His second big takeaway from the study was how helpful people saw the vaccine as potentially ending all of the pandemic’s effects.

“The more people felt that the virus was damaging America, the more they felt it was a large American problem, the more likely they were to get vaccinated,” said Poole. “And what that shows us, is that people are willing to do something if they think it will help the country.”

Throughout the study, researchers did not find any political ideologies connected to vaccine willingness or unwillingness.

The study also asked about the length and type of vaccine trials.

Poole said when given a choice, more people said they were willing to get a vaccine in the next 6 months than in the next 30 days.

“Timing is important. The longer the testing goes on, the longer people have confidence in the vaccine,” he continued.

This week a second vaccine trial was paused after an unexplained illness appeared in one of the participants while hundreds continue. Poole said the public can feel confident in watching science unfold right now because the final vaccine will have gone through this rigorous testing process.

Today’s Top Stories


FILE - This undated photo provided by Merck & Co. shows their new antiviral medication molnupir...
MATTHEW PERRONE, Associated Press Health Writer

US adds second COVID-19 pill, this time from Merck

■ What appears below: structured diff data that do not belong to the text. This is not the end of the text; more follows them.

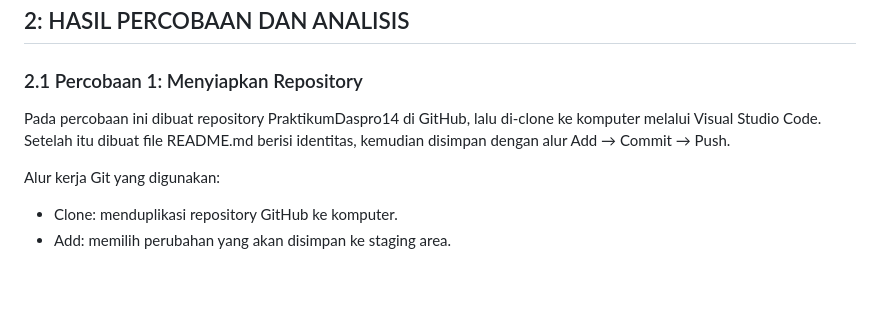
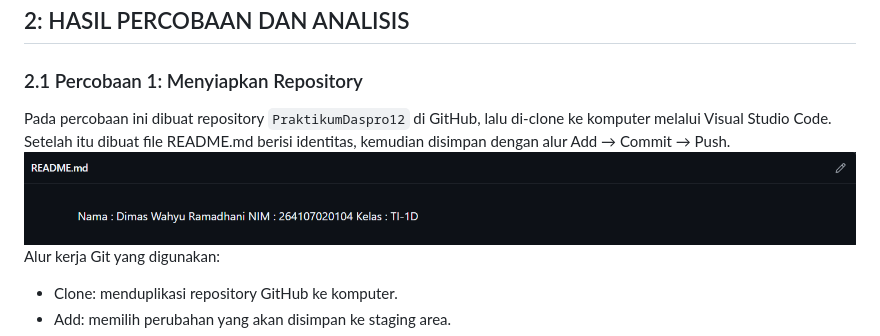
Before and after one commit to didim1945/BasicProgrammingPracticum, a Markdown page: Week 7/DimasTI1D_Jobsheet-6.md, the part around the change. Rendered like a GitHub page; pictures changed too: Week 7/README-1.png (added); blank space fills up the shorter version.

Commit message:
Basic Programming Practicum

```diff
--- a/Week 7/DimasTI1D_Jobsheet-6.md
+++ b/Week 7/DimasTI1D_Jobsheet-6.md
@@ -20,8 +20,8 @@ Berikut adalah tujuan pelaksanaan praktikum pada bab ini:
 ## 2: HASIL PERCOBAAN DAN ANALISIS
 
 ### 2.1 Percobaan 1: Menyiapkan Repository
-Pada percobaan ini dibuat repository PraktikumDaspro14 di GitHub, lalu di-clone ke komputer melalui Visual Studio Code. Setelah itu dibuat file README.md berisi identitas, kemudian disimpan dengan alur Add → Commit → Push.
-
+Pada percobaan ini dibuat repository `PraktikumDaspro12` di GitHub, lalu di-clone ke komputer melalui Visual Studio Code. Setelah itu dibuat file README.md berisi identitas, kemudian disimpan dengan alur Add → Commit → Push.
+![Percobaan 1](README-1.png)
 Alur kerja Git yang digunakan:
 * Clone: menduplikasi repository GitHub ke komputer.
 * Add: memilih perubahan yang akan disimpan ke staging area.
```
Also changed, not shown: Week 7/README.png (added), 1 other file.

U.S. health regulators on Thursday authorized the second pill against COVID-19, providing another easy-to-use medication to battle the rising tide of omicron infections.
5 months ago
new COVID pills...
MATTHEW PERRONE Associated Press

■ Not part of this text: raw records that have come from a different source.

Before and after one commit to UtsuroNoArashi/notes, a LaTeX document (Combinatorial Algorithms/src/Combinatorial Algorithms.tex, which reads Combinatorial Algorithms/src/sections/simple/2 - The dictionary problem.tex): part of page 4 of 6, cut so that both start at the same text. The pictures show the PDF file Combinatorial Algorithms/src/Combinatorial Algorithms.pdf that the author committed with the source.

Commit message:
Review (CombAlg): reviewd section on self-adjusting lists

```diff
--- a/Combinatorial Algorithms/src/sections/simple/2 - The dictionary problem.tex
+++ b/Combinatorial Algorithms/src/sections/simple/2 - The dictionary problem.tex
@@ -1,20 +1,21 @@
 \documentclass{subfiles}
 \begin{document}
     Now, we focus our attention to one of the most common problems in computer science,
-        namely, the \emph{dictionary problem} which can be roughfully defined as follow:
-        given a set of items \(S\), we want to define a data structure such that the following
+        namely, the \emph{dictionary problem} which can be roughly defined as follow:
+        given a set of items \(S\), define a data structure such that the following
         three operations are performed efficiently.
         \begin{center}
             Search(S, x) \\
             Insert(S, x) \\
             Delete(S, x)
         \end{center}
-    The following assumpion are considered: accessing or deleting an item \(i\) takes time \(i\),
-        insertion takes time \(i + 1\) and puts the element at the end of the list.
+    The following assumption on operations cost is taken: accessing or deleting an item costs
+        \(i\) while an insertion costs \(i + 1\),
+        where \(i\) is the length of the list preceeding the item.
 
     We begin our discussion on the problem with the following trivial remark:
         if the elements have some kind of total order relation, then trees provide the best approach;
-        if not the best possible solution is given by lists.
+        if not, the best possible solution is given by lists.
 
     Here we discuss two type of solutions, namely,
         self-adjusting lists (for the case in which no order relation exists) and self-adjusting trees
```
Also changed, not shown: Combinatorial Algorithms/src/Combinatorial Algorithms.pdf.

Pfizer pill becomes 1st US-authorized home COVID treatment

U.S. health regulators authorized the first pill against COVID-19, a Pfizer drug that Americans will be able to take at home to head off the worst effects of the virus.
5 months ago
covid pill...
Curt Gresseth

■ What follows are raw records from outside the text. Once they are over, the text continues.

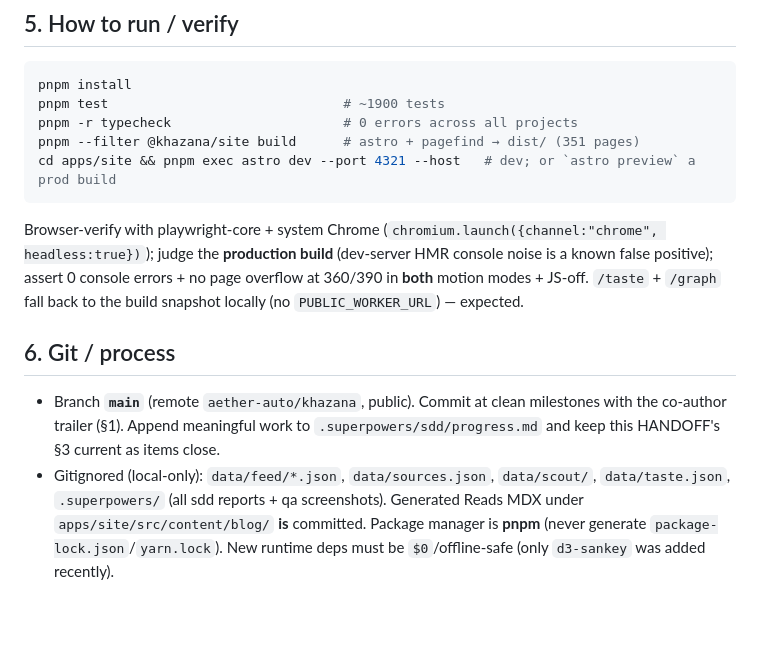
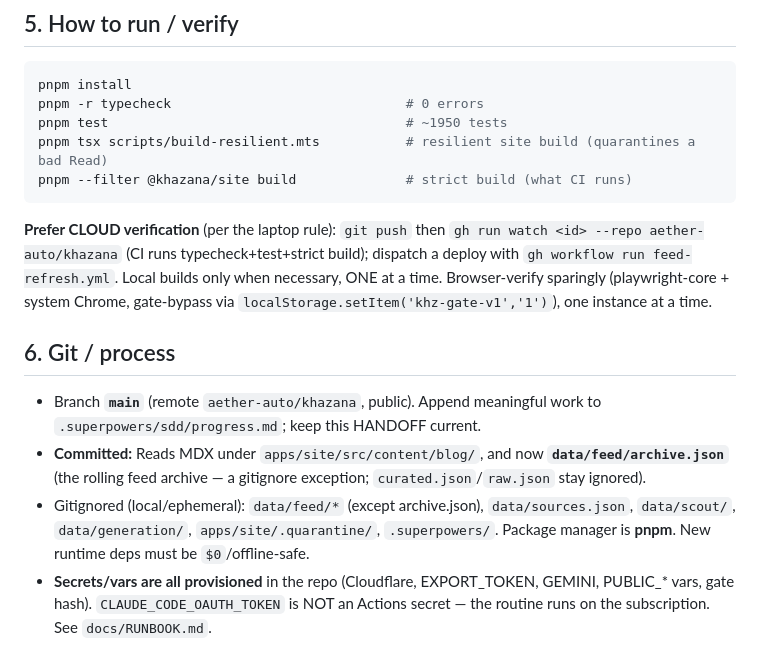
Before and after one commit to aether-auto/khazana, a Markdown page: HANDOFF.md, the part around one of its changes. Drawn GitHub-style; blank space fills up the shorter version.

````diff
--- a/HANDOFF.md
+++ b/HANDOFF.md
@@ -130,22 +114,25 @@ they are test-covered (1906 tests green) + build-green; the review focused on th
 ## 5. How to run / verify
 ```bash
 pnpm install
-pnpm test                              # ~1900 tests
-pnpm -r typecheck                      # 0 errors across all projects
-pnpm --filter @khazana/site build      # astro + pagefind → dist/ (351 pages)
-cd apps/site && pnpm exec astro dev --port 4321 --host   # dev; or `astro preview` a prod build
+pnpm -r typecheck                              # 0 errors
+pnpm test                                      # ~1950 tests
+pnpm tsx scripts/build-resilient.mts           # resilient site build (quarantines a bad Read)
+pnpm --filter @khazana/site build              # strict build (what CI runs)
 ```
-Browser-verify with playwright-core + system Chrome (`chromium.launch({channel:"chrome",
-headless:true})`); judge the **production build** (dev-server HMR console noise is a known false
-positive); assert 0 console errors + no page overflow at 360/390 in **both** motion modes + JS-off.
-`/taste` + `/graph` fall back to the build snapshot locally (no `PUBLIC_WORKER_URL`) — expected.
+**Prefer CLOUD verification** (per the laptop rule): `git push` then
+`gh run watch <id> --repo aether-auto/khazana` (CI runs typecheck+test+strict build); dispatch a
+deploy with `gh workflow run feed-refresh.yml`. Local builds only when necessary, ONE at a time.
+Browser-verify sparingly (playwright-core + system Chrome, gate-bypass via
+`localStorage.setItem('khz-gate-v1','1')`), one instance at a time.
 
 ## 6. Git / process
-- Branch **`main`** (remote `aether-auto/khazana`, public). Commit at clean milestones with the
-  co-author trailer (§1). Append meaningful work to `.superpowers/sdd/progress.md` and keep this
-  HANDOFF's §3 current as items close.
-- Gitignored (local-only): `data/feed/*.json`, `data/sources.json`, `data/scout/`, `data/taste.json`,
-  `.superpowers/` (all sdd reports + qa screenshots). Generated Reads MDX under
-  `apps/site/src/content/blog/` **is** committed. Package manager is **pnpm** (never generate
-  `package-lock.json`/`yarn.lock`). New runtime deps must be `$0`/offline-safe (only `d3-sankey` was
-  added recently).
+- Branch **`main`** (remote `aether-auto/khazana`, public). Append meaningful work to
+  `.superpowers/sdd/progress.md`; keep this HANDOFF current.
+- **Committed:** Reads MDX under `apps/site/src/content/blog/`, and now **`data/feed/archive.json`**
+  (the rolling feed archive — a gitignore exception; `curated.json`/`raw.json` stay ignored).
+- Gitignored (local/ephemeral): `data/feed/*` (except archive.json), `data/sources.json`,
+  `data/scout/`, `data/generation/`, `apps/site/.quarantine/`, `.superpowers/`. Package manager is
+  **pnpm**. New runtime deps must be `$0`/offline-safe.
+- **Secrets/vars are all provisioned** in the repo (Cloudflare, EXPORT_TOKEN, GEMINI, PUBLIC_* vars,
+  gate hash). `CLAUDE_CODE_OAUTH_TOKEN` is NOT an Actions secret — the routine runs on the
+  subscription. See `docs/RUNBOOK.md`.
````
Also changed, not shown: other parts of HANDOFF.md (+90 -106 lines).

Utah doctor weighs in on new COVID-19 pill you can take at home

A University of Utah doctor specializing in infectious diseases weighs the pros and cons on a new pill taken at home to treat coronavirus.
5 months ago
covid utah...
Paul Nelson

As omicron variant spreads, Utahns urged to get vaccine booster shots

With the spread of the omicron variant, Utahns are being urged to get a COVID-19 vaccine booster shot
6 months ago
COVID vaccination rates...
Heather Kelly

Utah is below the national average for COVID vaccination rates, here’s why

Utah is below the national average for COVID vaccination rates. High numbers of children in Utah are likely skewing the data. Officials encourage vaccination.
6 months ago
utah covid children...
Paul Nelson

Researchers believe ‘omicron’ variant will be in Utah, sooner or later

The Omicron variant doesn't have officials saying we should cancel Christmas plans, but masks and social distancing are still recommended.
6 months ago

Sponsored Articles

Curb Appeal...
Price's Guaranteed Doors

How to have the best of both worlds for your house | Home security and curb appeal

Protect your home and improve its curb appeal with the latest security solutions like beautiful garage doors and increased security systems.
Prescription opioids can be disposed of during National Prescription Take Back Day...
Know Your Script

Prescription opioid misuse | How to protect your family from the opioid epidemic

Studies have shown that prescription opioid misuse has increased since COVID-19. So what do you need to know about these opioids?

Tax Tuesday: The Most Common Mistakes People Make When Filing Their Taxes

Fortunately, for most average earners, they will not end up owing overpayments received for the Child Tax Credit in 2021.

Tax Tuesday: How will last year’s child tax credits affect you?

Fortunately, for most average earners, they will not end up owing overpayments received for the Child Tax Credit in 2021.

Tax Tuesday: Key Information Before the Filing Deadline

Businesses can receive a credit of up to $5,000 per employee in 2020 and up to $21,000 per employee in 2021.
national heart month...
Intermountain Healthcare

National Heart Month: 5 Lifestyle Changes to Make Today to Keep You Heart Healthy

Heart disease is the leading cause of death for both men and women. One person dies every 36 seconds in the United States from cardiovascular disease
BYU Study: What’s affecting people’s willingness to get a coronavirus vaccine